- TASK ITEM:
Each line of the data below from the one holding "Before and after one commit to Vladishev/recommendation, a" to the one holding "Also changed, not shown: 2 other files.", inclusive, is to be reproduced exactly; no other line belongs in the answer.

Segment Open

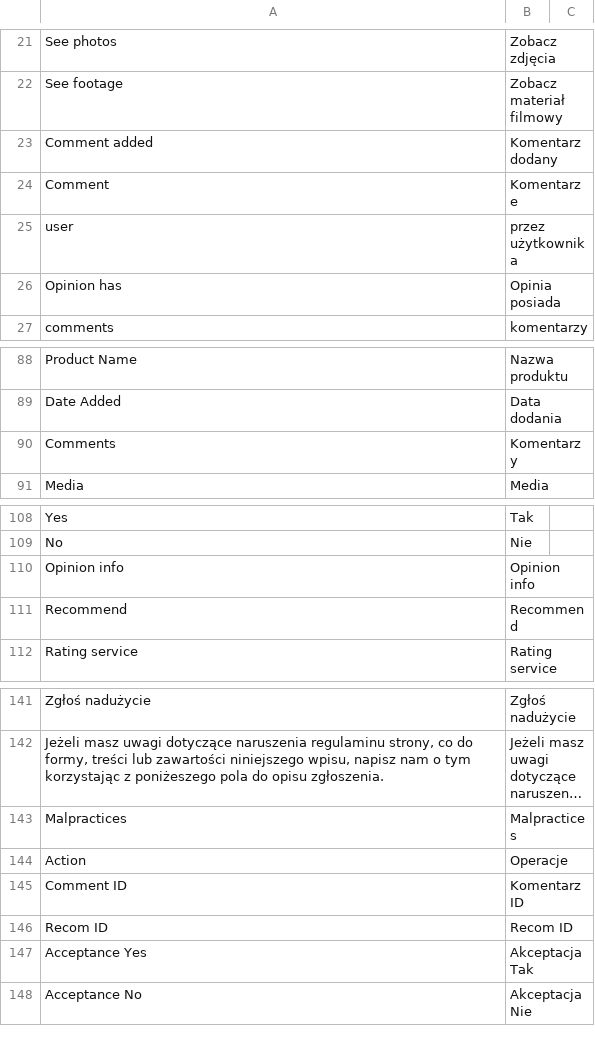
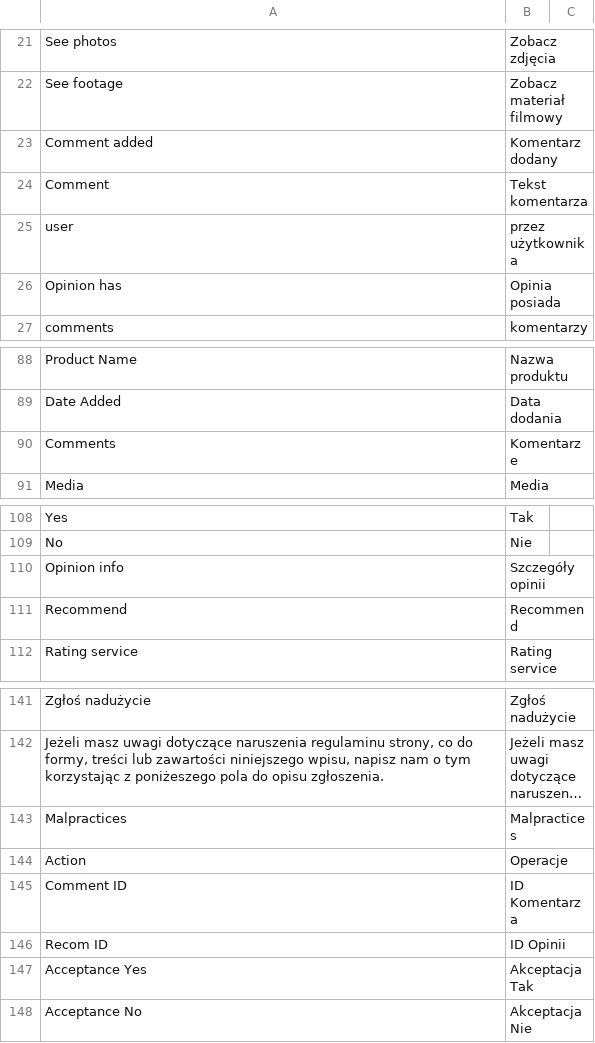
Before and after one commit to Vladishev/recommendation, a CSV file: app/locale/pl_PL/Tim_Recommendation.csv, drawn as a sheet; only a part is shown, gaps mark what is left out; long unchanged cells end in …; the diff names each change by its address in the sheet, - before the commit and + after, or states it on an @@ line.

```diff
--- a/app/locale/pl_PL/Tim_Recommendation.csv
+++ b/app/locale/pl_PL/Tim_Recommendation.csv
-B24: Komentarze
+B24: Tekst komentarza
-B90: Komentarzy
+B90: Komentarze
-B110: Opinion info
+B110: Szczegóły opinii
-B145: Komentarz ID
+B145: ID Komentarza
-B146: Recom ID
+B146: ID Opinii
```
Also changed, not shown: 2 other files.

Segment Closed
Segment Open

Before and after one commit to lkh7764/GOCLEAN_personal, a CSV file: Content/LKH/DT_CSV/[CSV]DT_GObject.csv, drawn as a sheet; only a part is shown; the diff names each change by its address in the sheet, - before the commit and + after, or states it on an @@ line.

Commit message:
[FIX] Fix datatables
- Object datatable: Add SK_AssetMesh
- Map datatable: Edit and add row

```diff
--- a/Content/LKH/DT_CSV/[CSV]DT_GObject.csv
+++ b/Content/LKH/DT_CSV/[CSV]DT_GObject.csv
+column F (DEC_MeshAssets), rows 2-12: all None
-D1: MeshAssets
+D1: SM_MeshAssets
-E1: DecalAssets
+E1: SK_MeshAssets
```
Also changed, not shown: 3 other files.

Segment Closed

- FINISHED TASK:
Before and after one commit to Vladishev/recommendation, a CSV file: app/locale/pl_PL/Tim_Recommendation.csv, drawn as a sheet; only a part is shown, gaps mark what is left out; long unchanged cells end in …; the diff names each change by its address in the sheet, - before the commit and + after, or states it on an @@ line.

```diff
--- a/app/locale/pl_PL/Tim_Recommendation.csv
+++ b/app/locale/pl_PL/Tim_Recommendation.csv
-B24: Komentarze
+B24: Tekst komentarza
-B90: Komentarzy
+B90: Komentarze
-B110: Opinion info
+B110: Szczegóły opinii
-B145: Komentarz ID
+B145: ID Komentarza
-B146: Recom ID
+B146: ID Opinii
```
Also changed, not shown: 2 other files.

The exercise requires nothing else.